■ RECORDS FOR THIS TASK
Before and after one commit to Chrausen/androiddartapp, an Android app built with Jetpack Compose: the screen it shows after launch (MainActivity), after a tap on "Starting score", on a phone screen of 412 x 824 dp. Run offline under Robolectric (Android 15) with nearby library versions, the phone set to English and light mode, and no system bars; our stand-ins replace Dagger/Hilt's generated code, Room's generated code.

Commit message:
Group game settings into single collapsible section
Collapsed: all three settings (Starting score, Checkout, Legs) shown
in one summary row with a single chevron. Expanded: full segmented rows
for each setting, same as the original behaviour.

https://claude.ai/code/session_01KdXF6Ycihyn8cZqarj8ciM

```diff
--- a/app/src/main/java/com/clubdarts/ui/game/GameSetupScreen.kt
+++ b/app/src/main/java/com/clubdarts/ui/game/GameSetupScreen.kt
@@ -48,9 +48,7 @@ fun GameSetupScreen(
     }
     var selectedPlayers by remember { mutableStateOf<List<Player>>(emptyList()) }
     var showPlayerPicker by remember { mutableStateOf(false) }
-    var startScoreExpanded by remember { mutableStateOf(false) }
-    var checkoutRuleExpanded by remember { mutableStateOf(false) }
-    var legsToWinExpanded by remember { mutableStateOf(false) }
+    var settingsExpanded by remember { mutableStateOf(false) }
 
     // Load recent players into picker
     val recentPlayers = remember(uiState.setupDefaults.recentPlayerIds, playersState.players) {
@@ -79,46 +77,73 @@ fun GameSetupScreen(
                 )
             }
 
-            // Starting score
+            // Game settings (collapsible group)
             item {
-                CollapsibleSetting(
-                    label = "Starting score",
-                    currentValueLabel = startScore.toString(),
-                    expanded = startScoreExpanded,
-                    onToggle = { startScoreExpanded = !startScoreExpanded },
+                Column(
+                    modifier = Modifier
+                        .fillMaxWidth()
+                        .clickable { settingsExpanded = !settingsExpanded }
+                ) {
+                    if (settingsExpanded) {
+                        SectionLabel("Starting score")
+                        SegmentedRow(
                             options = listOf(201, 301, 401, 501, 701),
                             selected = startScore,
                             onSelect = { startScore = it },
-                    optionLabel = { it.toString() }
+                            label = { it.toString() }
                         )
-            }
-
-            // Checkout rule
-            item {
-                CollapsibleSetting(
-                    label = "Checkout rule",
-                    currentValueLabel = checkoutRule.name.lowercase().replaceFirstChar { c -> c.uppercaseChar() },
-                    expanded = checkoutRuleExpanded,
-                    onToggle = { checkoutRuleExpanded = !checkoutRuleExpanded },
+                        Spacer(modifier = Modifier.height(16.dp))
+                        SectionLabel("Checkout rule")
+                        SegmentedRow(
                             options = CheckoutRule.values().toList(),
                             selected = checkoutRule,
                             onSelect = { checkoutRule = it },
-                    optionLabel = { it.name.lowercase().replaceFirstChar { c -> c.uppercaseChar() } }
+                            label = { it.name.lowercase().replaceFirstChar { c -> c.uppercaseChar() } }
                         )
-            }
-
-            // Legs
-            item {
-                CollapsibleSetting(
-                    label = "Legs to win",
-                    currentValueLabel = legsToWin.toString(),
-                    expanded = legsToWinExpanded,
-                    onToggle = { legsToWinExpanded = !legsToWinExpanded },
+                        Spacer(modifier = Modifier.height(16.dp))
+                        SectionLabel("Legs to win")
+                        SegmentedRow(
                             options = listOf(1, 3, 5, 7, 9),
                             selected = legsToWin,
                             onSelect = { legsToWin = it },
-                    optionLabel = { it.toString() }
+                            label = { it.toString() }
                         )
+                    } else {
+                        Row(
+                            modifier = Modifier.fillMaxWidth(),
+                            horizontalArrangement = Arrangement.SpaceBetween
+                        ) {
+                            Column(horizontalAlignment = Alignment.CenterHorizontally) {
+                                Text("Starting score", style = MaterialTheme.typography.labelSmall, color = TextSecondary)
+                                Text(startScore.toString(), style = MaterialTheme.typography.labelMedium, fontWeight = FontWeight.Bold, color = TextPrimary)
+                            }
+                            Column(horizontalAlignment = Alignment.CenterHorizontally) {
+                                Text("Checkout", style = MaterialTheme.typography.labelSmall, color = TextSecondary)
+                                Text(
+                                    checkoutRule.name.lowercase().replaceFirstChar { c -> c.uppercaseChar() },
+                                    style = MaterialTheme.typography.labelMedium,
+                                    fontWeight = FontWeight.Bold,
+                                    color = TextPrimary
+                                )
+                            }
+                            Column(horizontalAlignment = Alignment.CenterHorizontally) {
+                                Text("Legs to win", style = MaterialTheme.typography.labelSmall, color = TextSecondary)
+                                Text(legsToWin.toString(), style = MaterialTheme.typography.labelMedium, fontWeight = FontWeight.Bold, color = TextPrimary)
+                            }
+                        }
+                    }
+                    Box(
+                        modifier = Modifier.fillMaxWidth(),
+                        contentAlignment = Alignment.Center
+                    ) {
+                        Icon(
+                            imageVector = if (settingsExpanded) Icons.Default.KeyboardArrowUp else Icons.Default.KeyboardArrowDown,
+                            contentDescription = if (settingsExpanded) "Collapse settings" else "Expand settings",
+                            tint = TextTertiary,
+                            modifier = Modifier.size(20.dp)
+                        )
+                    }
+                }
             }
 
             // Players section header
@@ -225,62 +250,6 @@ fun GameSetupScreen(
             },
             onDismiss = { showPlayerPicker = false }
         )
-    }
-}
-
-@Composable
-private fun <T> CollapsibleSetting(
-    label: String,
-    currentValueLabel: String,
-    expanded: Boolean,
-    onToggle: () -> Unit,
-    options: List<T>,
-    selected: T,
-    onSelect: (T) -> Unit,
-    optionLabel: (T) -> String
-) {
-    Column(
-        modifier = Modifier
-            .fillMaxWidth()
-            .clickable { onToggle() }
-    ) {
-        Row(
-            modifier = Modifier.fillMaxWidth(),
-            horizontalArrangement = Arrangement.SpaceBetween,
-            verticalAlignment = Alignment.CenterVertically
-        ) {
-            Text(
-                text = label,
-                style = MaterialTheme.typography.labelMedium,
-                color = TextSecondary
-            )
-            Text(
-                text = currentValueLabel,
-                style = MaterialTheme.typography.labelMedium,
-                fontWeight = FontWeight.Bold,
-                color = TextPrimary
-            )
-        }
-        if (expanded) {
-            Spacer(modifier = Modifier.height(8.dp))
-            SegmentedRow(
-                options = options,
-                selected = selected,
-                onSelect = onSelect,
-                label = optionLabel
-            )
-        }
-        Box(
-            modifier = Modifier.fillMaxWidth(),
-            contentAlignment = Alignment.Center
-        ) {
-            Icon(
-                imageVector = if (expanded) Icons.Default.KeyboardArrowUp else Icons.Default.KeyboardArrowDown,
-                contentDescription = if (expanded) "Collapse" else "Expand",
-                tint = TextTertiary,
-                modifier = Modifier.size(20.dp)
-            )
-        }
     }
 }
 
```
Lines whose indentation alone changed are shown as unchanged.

■ WHAT THE TASK ASKS
Output the entire data exactly, line for line.

■ RESULT OF THE EXERCISE
Before and after one commit to Chrausen/androiddartapp, an Android app built with Jetpack Compose: the screen it shows after launch (MainActivity), after a tap on "Starting score", on a phone screen of 412 x 824 dp. Run offline under Robolectric (Android 15) with nearby library versions, the phone set to English and light mode, and no system bars; our stand-ins replace Dagger/Hilt's generated code, Room's generated code.

Commit message:
Group game settings into single collapsible section
Collapsed: all three settings (Starting score, Checkout, Legs) shown
in one summary row with a single chevron. Expanded: full segmented rows
for each setting, same as the original behaviour.

https://claude.ai/code/session_01KdXF6Ycihyn8cZqarj8ciM

```diff
--- a/app/src/main/java/com/clubdarts/ui/game/GameSetupScreen.kt
+++ b/app/src/main/java/com/clubdarts/ui/game/GameSetupScreen.kt
@@ -48,9 +48,7 @@ fun GameSetupScreen(
     }
     var selectedPlayers by remember { mutableStateOf<List<Player>>(emptyList()) }
     var showPlayerPicker by remember { mutableStateOf(false) }
-    var startScoreExpanded by remember { mutableStateOf(false) }
-    var checkoutRuleExpanded by remember { mutableStateOf(false) }
-    var legsToWinExpanded by remember { mutableStateOf(false) }
+    var settingsExpanded by remember { mutableStateOf(false) }
 
     // Load recent players into picker
     val recentPlayers = remember(uiState.setupDefaults.recentPlayerIds, playersState.players) {
@@ -79,46 +77,73 @@ fun GameSetupScreen(
                 )
             }
 
-            // Starting score
+            // Game settings (collapsible group)
             item {
-                CollapsibleSetting(
-                    label = "Starting score",
-                    currentValueLabel = startScore.toString(),
-                    expanded = startScoreExpanded,
-                    onToggle = { startScoreExpanded = !startScoreExpanded },
+                Column(
+                    modifier = Modifier
+                        .fillMaxWidth()
+                        .clickable { settingsExpanded = !settingsExpanded }
+                ) {
+                    if (settingsExpanded) {
+                        SectionLabel("Starting score")
+                        SegmentedRow(
                             options = listOf(201, 301, 401, 501, 701),
                             selected = startScore,
                             onSelect = { startScore = it },
-                    optionLabel = { it.toString() }
+                            label = { it.toString() }
                         )
-            }
-
-            // Checkout rule
-            item {
-                CollapsibleSetting(
-                    label = "Checkout rule",
-                    currentValueLabel = checkoutRule.name.lowercase().replaceFirstChar { c -> c.uppercaseChar() },
-                    expanded = checkoutRuleExpanded,
-                    onToggle = { checkoutRuleExpanded = !checkoutRuleExpanded },
+                        Spacer(modifier = Modifier.height(16.dp))
+                        SectionLabel("Checkout rule")
+                        SegmentedRow(
                             options = CheckoutRule.values().toList(),
                             selected = checkoutRule,
                             onSelect = { checkoutRule = it },
-                    optionLabel = { it.name.lowercase().replaceFirstChar { c -> c.uppercaseChar() } }
+                            label = { it.name.lowercase().replaceFirstChar { c -> c.uppercaseChar() } }
                         )
-            }
-
-            // Legs
-            item {
-                CollapsibleSetting(
-                    label = "Legs to win",
-                    currentValueLabel = legsToWin.toString(),
-                    expanded = legsToWinExpanded,
-                    onToggle = { legsToWinExpanded = !legsToWinExpanded },
+                        Spacer(modifier = Modifier.height(16.dp))
+                        SectionLabel("Legs to win")
+                        SegmentedRow(
                             options = listOf(1, 3, 5, 7, 9),
                             selected = legsToWin,
                             onSelect = { legsToWin = it },
-                    optionLabel = { it.toString() }
+                            label = { it.toString() }
                         )
+                    } else {
+                        Row(
+                            modifier = Modifier.fillMaxWidth(),
+                            horizontalArrangement = Arrangement.SpaceBetween
+                        ) {
+                            Column(horizontalAlignment = Alignment.CenterHorizontally) {
+                                Text("Starting score", style = MaterialTheme.typography.labelSmall, color = TextSecondary)
+                                Text(startScore.toString(), style = MaterialTheme.typography.labelMedium, fontWeight = FontWeight.Bold, color = TextPrimary)
+                            }
+                            Column(horizontalAlignment = Alignment.CenterHorizontally) {
+                                Text("Checkout", style = MaterialTheme.typography.labelSmall, color = TextSecondary)
+                                Text(
+                                    checkoutRule.name.lowercase().replaceFirstChar { c -> c.uppercaseChar() },
+                                    style = MaterialTheme.typography.labelMedium,
+                                    fontWeight = FontWeight.Bold,
+                                    color = TextPrimary
+                                )
+                            }
+                            Column(horizontalAlignment = Alignment.CenterHorizontally) {
+                                Text("Legs to win", style = MaterialTheme.typography.labelSmall, color = TextSecondary)
+                                Text(legsToWin.toString(), style = MaterialTheme.typography.labelMedium, fontWeight = FontWeight.Bold, color = TextPrimary)
+                            }
+                        }
+                    }
+                    Box(
+                        modifier = Modifier.fillMaxWidth(),
+                        contentAlignment = Alignment.Center
+                    ) {
+                        Icon(
+                            imageVector = if (settingsExpanded) Icons.Default.KeyboardArrowUp else Icons.Default.KeyboardArrowDown,
+                            contentDescription = if (settingsExpanded) "Collapse settings" else "Expand settings",
+                            tint = TextTertiary,
+                            modifier = Modifier.size(20.dp)
+                        )
+                    }
+                }
             }
 
             // Players section header
@@ -225,62 +250,6 @@ fun GameSetupScreen(
             },
             onDismiss = { showPlayerPicker = false }
         )
-    }
-}
-
-@Composable
-private fun <T> CollapsibleSetting(
-    label: String,
-    currentValueLabel: String,
-    expanded: Boolean,
-    onToggle: () -> Unit,
-    options: List<T>,
-    selected: T,
-    onSelect: (T) -> Unit,
-    optionLabel: (T) -> String
-) {
-    Column(
-        modifier = Modifier
-            .fillMaxWidth()
-            .clickable { onToggle() }
-    ) {
-        Row(
-            modifier = Modifier.fillMaxWidth(),
-            horizontalArrangement = Arrangement.SpaceBetween,
-            verticalAlignment = Alignment.CenterVertically
-        ) {
-            Text(
-                text = label,
-                style = MaterialTheme.typography.labelMedium,
-                color = TextSecondary
-            )
-            Text(
-                text = currentValueLabel,
-                style = MaterialTheme.typography.labelMedium,
-                fontWeight = FontWeight.Bold,
-                color = TextPrimary
-            )
-        }
-        if (expanded) {
-            Spacer(modifier = Modifier.height(8.dp))
-            SegmentedRow(
-                options = options,
-                selected = selected,
-                onSelect = onSelect,
-                label = optionLabel
-            )
-        }
-        Box(
-            modifier = Modifier.fillMaxWidth(),
-            contentAlignment = Alignment.Center
-        ) {
-            Icon(
-                imageVector = if (expanded) Icons.Default.KeyboardArrowUp else Icons.Default.KeyboardArrowDown,
-                contentDescription = if (expanded) "Collapse" else "Expand",
-                tint = TextTertiary,
-                modifier = Modifier.size(20.dp)
-            )
-        }
     }
 }
 
```
Lines whose indentation alone changed are shown as unchanged.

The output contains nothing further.